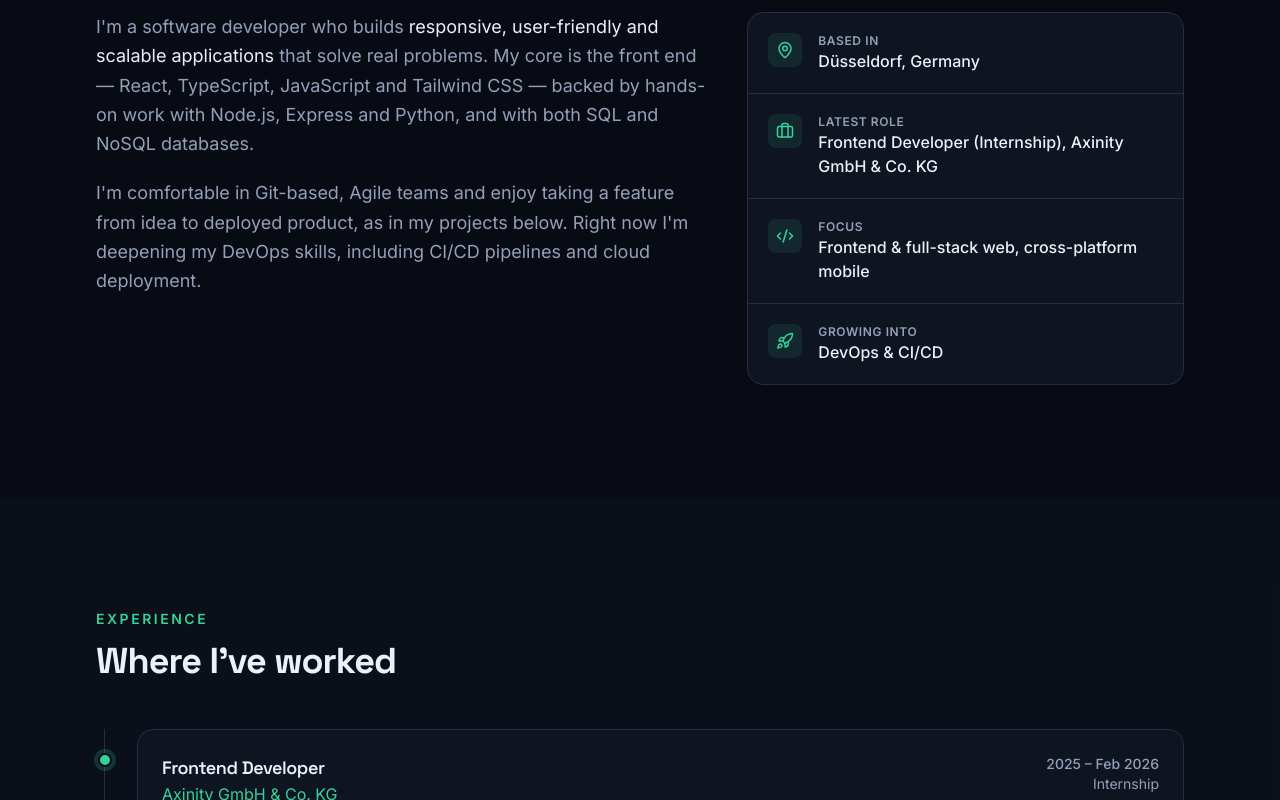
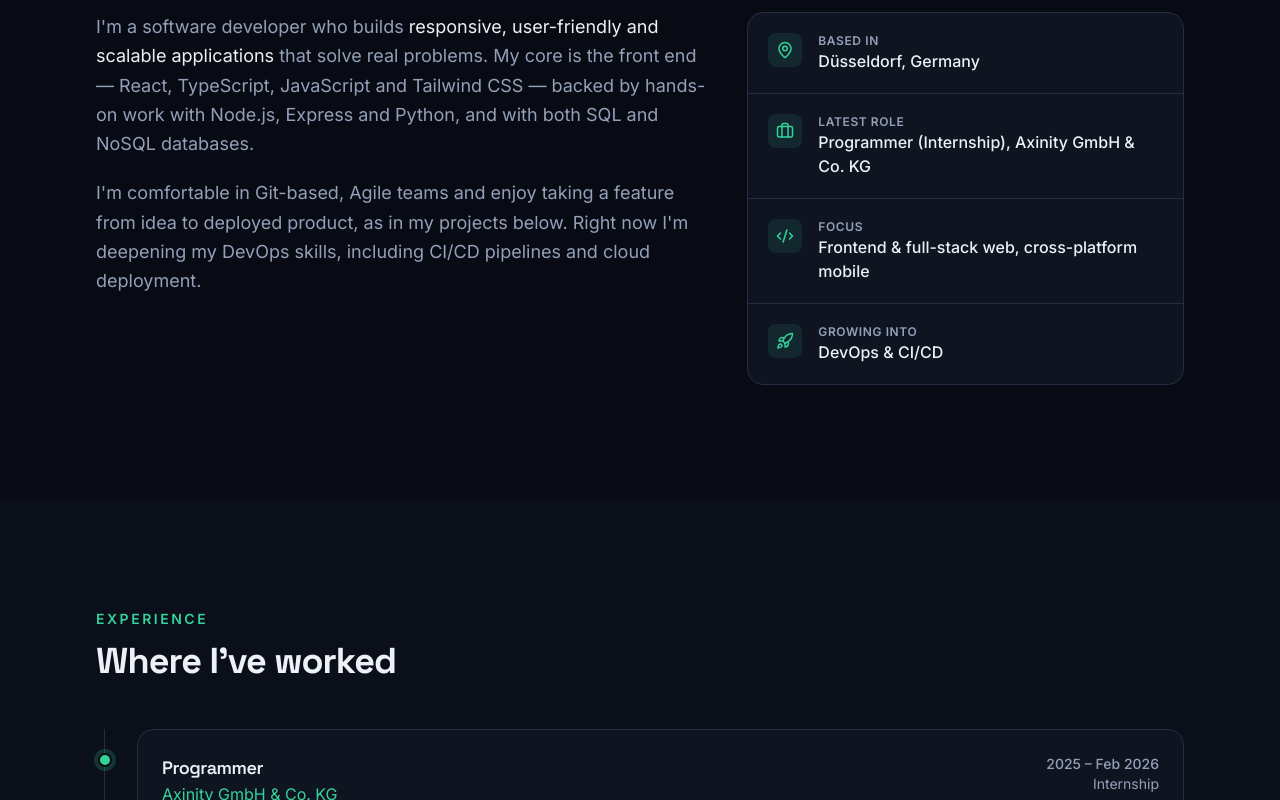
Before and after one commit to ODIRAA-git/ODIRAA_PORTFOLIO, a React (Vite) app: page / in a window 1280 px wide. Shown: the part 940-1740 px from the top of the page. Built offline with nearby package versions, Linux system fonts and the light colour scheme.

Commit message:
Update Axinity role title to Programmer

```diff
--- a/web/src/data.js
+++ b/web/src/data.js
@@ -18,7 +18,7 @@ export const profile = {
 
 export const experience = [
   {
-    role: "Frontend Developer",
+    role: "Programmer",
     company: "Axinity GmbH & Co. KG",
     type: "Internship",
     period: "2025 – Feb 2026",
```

==

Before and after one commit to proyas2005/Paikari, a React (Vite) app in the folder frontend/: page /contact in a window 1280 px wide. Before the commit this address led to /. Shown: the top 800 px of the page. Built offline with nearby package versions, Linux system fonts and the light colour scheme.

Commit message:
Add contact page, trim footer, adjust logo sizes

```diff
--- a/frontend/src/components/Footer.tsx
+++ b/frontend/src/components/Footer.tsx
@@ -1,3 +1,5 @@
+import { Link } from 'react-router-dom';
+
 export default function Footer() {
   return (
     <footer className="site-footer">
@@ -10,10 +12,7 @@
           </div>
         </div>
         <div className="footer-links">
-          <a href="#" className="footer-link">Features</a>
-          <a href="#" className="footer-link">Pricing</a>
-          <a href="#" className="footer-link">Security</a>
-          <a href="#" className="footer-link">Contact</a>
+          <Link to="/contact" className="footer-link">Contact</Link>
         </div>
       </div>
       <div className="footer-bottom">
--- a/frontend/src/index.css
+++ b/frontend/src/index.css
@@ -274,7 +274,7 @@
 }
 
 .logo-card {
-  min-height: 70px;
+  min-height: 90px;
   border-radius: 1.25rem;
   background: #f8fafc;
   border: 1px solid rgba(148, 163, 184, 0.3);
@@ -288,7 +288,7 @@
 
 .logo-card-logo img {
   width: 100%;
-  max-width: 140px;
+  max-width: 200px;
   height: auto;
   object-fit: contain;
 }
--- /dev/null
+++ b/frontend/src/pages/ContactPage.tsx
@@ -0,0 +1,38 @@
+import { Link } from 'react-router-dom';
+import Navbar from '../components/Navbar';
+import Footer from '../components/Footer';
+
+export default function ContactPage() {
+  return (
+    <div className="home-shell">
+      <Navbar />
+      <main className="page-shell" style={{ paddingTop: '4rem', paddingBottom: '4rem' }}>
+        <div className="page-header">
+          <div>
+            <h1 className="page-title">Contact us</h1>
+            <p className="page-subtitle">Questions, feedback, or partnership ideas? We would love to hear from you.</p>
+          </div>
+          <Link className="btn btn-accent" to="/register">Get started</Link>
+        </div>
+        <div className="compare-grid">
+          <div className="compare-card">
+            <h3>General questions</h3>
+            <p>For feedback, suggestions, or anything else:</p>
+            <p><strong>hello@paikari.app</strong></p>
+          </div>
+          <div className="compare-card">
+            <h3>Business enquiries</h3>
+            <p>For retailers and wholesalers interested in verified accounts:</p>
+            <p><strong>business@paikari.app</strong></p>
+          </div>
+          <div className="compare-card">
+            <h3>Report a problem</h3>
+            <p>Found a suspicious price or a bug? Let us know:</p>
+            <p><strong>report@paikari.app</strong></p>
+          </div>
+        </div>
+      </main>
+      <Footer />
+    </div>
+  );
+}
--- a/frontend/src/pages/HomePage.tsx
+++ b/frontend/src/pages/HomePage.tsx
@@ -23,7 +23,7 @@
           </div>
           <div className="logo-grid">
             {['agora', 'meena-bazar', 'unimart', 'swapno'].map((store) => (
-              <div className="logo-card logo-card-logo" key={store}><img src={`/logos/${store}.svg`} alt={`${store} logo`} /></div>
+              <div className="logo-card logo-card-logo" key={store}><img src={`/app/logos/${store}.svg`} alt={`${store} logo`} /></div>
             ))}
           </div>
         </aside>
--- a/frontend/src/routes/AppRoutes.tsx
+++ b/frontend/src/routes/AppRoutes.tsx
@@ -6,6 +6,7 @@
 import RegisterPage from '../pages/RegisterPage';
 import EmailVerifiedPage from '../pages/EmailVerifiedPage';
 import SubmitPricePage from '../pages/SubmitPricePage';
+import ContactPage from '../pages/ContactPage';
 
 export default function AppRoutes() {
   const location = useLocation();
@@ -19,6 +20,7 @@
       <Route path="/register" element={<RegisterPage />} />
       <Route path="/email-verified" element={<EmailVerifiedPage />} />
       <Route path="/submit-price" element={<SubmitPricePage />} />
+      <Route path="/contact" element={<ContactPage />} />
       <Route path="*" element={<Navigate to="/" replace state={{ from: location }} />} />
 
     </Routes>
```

[Prompt] Report how many lines in the listing above contain the string "nearby", giving the number alone.

[Answer to the exercise] 2